DATA FOR THE TASK
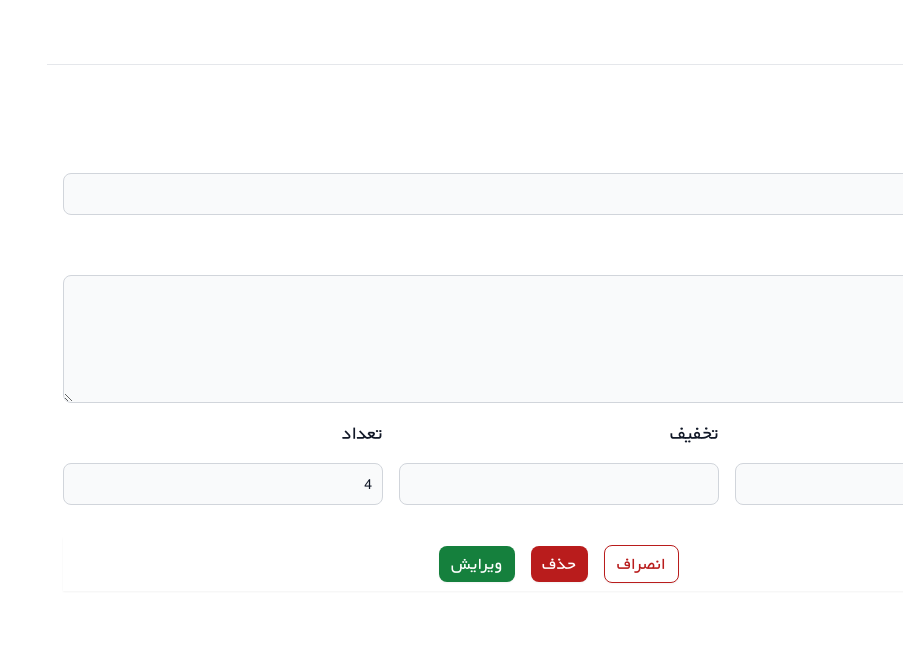
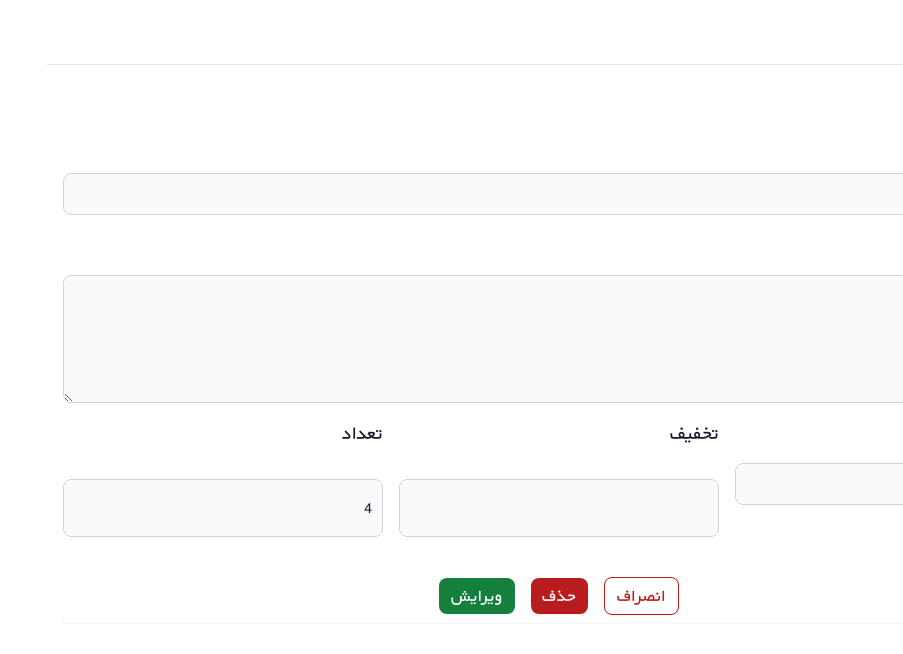
Before and after one commit to mahlakhalili/admin-pannel, a React (Vite) app: page /product/edit/0133 in a window 1280 px wide. Shown: the top 654 px of the page, without its empty margins (377-1280 px from the left). Built offline with nearby package versions, Linux system fonts and the light colour scheme; data requests are answered from the project's data file; grey boxes are pictures that could not be loaded.

Commit message:
Update ProductForm.jsx

```diff
--- a/src/components/product/ProductForm.jsx
+++ b/src/components/product/ProductForm.jsx
@@ -42,7 +42,7 @@ const ProductForm = ({
 				<Input
 					name="price"
 					label="قیمت"
-					type="number"
+					type="currency"
 				/>
 				<Input
 					name="discount"
```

WHAT YOU NEED TO DO
Every line containing the string "components" should be pulled from the listing and copied.

RESPONSE BELOW
--- a/src/components/product/ProductForm.jsx
+++ b/src/components/product/ProductForm.jsx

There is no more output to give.